Task directions> Set down a faithful copy of every record below, with no images.

Data section>
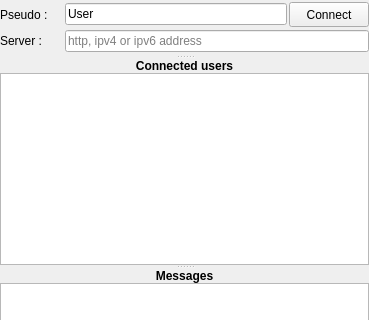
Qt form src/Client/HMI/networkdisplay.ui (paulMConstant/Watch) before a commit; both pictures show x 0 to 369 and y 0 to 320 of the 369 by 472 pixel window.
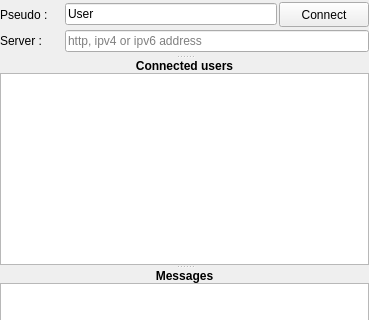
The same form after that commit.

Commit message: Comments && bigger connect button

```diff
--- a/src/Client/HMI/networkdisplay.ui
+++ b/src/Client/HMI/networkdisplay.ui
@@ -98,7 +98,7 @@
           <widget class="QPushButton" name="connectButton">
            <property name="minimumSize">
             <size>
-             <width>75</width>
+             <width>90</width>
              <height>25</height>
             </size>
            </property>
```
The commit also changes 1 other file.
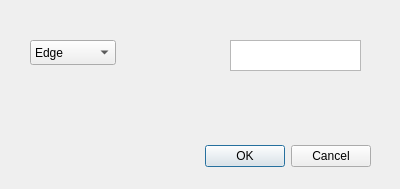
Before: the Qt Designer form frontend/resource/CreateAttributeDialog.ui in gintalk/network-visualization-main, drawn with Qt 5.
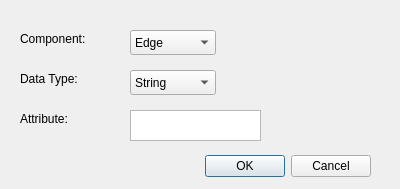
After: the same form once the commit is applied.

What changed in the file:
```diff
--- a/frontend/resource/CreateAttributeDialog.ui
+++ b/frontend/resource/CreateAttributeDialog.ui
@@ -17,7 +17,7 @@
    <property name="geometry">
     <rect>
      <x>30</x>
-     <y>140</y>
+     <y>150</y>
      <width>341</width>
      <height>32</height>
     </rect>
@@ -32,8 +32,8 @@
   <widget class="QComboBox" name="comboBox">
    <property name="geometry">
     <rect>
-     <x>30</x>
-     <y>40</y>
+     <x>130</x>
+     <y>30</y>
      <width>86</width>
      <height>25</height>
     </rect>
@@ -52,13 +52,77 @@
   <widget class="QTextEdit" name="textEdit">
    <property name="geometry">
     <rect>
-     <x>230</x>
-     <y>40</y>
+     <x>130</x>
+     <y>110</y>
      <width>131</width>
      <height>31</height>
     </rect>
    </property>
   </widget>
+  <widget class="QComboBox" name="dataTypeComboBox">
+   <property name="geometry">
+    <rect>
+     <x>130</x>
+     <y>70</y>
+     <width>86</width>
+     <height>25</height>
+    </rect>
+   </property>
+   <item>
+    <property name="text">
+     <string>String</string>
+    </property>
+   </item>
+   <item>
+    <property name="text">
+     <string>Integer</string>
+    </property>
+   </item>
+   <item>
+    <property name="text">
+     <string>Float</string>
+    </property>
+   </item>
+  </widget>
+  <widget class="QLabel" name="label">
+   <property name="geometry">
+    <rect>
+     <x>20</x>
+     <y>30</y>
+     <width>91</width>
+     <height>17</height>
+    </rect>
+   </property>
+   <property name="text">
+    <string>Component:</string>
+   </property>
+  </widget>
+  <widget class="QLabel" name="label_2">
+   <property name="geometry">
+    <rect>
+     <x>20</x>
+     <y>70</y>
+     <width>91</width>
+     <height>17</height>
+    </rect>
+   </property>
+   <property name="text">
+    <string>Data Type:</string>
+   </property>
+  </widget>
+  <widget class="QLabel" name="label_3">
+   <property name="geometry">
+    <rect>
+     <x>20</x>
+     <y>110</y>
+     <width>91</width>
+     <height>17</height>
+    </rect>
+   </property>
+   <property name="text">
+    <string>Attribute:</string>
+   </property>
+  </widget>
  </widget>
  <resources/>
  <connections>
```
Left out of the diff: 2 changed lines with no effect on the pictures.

Final answer>
Qt form src/Client/HMI/networkdisplay.ui (paulMConstant/Watch) before a commit; both pictures show x 0 to 369 and y 0 to 320 of the 369 by 472 pixel window.
The same form after that commit.

Commit message: Comments && bigger connect button

```diff
--- a/src/Client/HMI/networkdisplay.ui
+++ b/src/Client/HMI/networkdisplay.ui
@@ -98,7 +98,7 @@
           <widget class="QPushButton" name="connectButton">
            <property name="minimumSize">
             <size>
-             <width>75</width>
+             <width>90</width>
              <height>25</height>
             </size>
            </property>
```
The commit also changes 1 other file.
Before: the Qt Designer form frontend/resource/CreateAttributeDialog.ui in gintalk/network-visualization-main, drawn with Qt 5.
After: the same form once the commit is applied.

What changed in the file:
```diff
--- a/frontend/resource/CreateAttributeDialog.ui
+++ b/frontend/resource/CreateAttributeDialog.ui
@@ -17,7 +17,7 @@
    <property name="geometry">
     <rect>
      <x>30</x>
-     <y>140</y>
+     <y>150</y>
      <width>341</width>
      <height>32</height>
     </rect>
@@ -32,8 +32,8 @@
   <widget class="QComboBox" name="comboBox">
    <property name="geometry">
     <rect>
-     <x>30</x>
-     <y>40</y>
+     <x>130</x>
+     <y>30</y>
      <width>86</width>
      <height>25</height>
     </rect>
@@ -52,13 +52,77 @@
   <widget class="QTextEdit" name="textEdit">
    <property name="geometry">
     <rect>
-     <x>230</x>
-     <y>40</y>
+     <x>130</x>
+     <y>110</y>
      <width>131</width>
      <height>31</height>
     </rect>
    </property>
   </widget>
+  <widget class="QComboBox" name="dataTypeComboBox">
+   <property name="geometry">
+    <rect>
+     <x>130</x>
+     <y>70</y>
+     <width>86</width>
+     <height>25</height>
+    </rect>
+   </property>
+   <item>
+    <property name="text">
+     <string>String</string>
+    </property>
+   </item>
+   <item>
+    <property name="text">
+     <string>Integer</string>
+    </property>
+   </item>
+   <item>
+    <property name="text">
+     <string>Float</string>
+    </property>
+   </item>
+  </widget>
+  <widget class="QLabel" name="label">
+   <property name="geometry">
+    <rect>
+     <x>20</x>
+     <y>30</y>
+     <width>91</width>
+     <height>17</height>
+    </rect>
+   </property>
+   <property name="text">
+    <string>Component:</string>
+   </property>
+  </widget>
+  <widget class="QLabel" name="label_2">
+   <property name="geometry">
+    <rect>
+     <x>20</x>
+     <y>70</y>
+     <width>91</width>
+     <height>17</height>
+    </rect>
+   </property>
+   <property name="text">
+    <string>Data Type:</string>
+   </property>
+  </widget>
+  <widget class="QLabel" name="label_3">
+   <property name="geometry">
+    <rect>
+     <x>20</x>
+     <y>110</y>
+     <width>91</width>
+     <height>17</height>
+    </rect>
+   </property>
+   <property name="text">
+    <string>Attribute:</string>
+   </property>
+  </widget>
  </widget>
  <resources/>
  <connections>
```
Left out of the diff: 2 changed lines with no effect on the pictures.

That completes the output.